Today Lotte Belice Baltussen and Oliver Gee wrapped up the work of translating the Dutch titles in our film print back into English. Because the only surviving print of The Last Edition was last exhibited in Netherlands, all of the original titles were replaced with Dutch translations by the distributor. In an ideal situation we would create new titles based on production documentation (scripts, continuity, etc.) but no such material has survived, leaving re-translation as our option.
Lotte and Oliver’s task was no small achievement. The Dutch language has evolved considerably since the 1920s, so much so that the language of the era is distinctly identified in Netherlands as “Old Dutch.” The differences between Old Dutch and the contemporary language are significant, particularly in regards to vocabulary and punctuation.
The translation was completed in two steps. First they performed a literal word-for-word translation from Old Dutch back into English. In the second step, they then worked to massage the language back into 1920s American English. Fortunate for us, it is apparent that the Dutch titles were often literal translations from English as evidenced by the presence of numerous of American colloquialisms.

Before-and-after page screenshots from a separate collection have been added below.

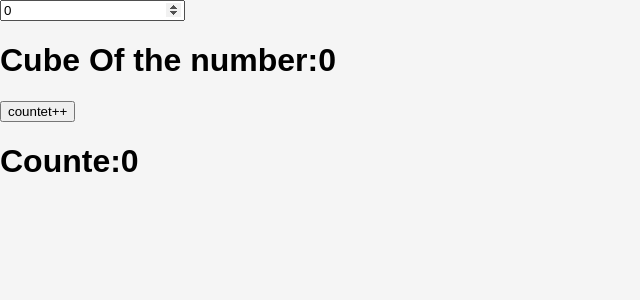
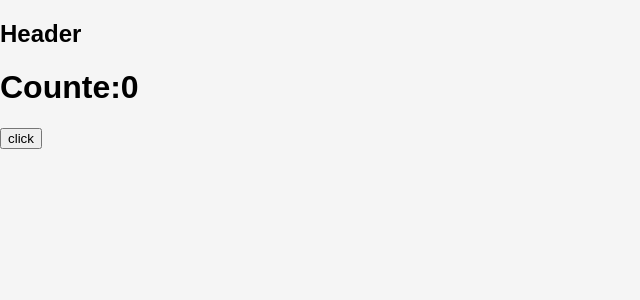
Before and after one commit to dit0o/react, a React (Create React App) app: page / in a window 1280 px wide. Shown: the top 300 px of the page, without its empty margins (0-640 px from the left). Built offline with nearby package versions, Linux system fonts and the light colour scheme.

Commit message:
use call back

```diff
--- a/src/App.js
+++ b/src/App.js
@@ -1,25 +1,22 @@
-import React, { useEffect, useMemo, useRef, useState } from 'react'
+import React, { useCallback, useEffect, useMemo, useRef, useState } from 'react'
 import './App.css';
 
+import Header from './components/Header';
+
+function App() {
 
 
-function App() {
-  const [number, setNumber] = useState(0)
+  const [counter, setCounter] = useState(0)
+  const newFunction=useCallback((counter)=>{
 
-  const [counter, setCounter] = useState(0)
-  function cubeNum(num) {
-    console.log("calculation done")
-    return Math.pow(num, 3)
-  }
-  const result = useMemo(()=>{return cubeNum(number)},[number])
+  },[counter])
   return (
     <>
-      <input type='number' value={number} onChange={(e) => { setNumber(e.target.value) }} />
-      <h1>Cube Of the number:{result}</h1>
-      <button onClick={() => {
-        setCounter(counter + 1)
-      }}>countet++</button>
+    <Header newFunction={newFunction}/>
       <h1>Counte:{counter}</h1>
+      <button onClick={()=>{
+        setCounter(prev=>prev+1)
+      }}>click</button>
     </>
   );
 }
--- /dev/null
+++ b/src/components/Header.js
@@ -0,0 +1,12 @@
+import React from 'react'
+
+const Header = () => {
+    console.log("Header rendered")
+  return (
+    <div>
+        <h2>Header</h2>
+    </div>
+  )
+}
+
+export default React.memo(Header)
```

The final step in the translation process will be to check the language against the original titles Emory Johnson’s other films from the era. This final step is not to validate the content, but to ensure that we get as close to the “sound” of Johnson’s titles as possible. Like any other written medium, title writers typically display a consistent style (sentence length, use of commas, use of contractions, verbal style, use of vernacular, etc.) and we want to be sure to get as close as possible to re-creating what Johnson’s titles would have looked and sounded like.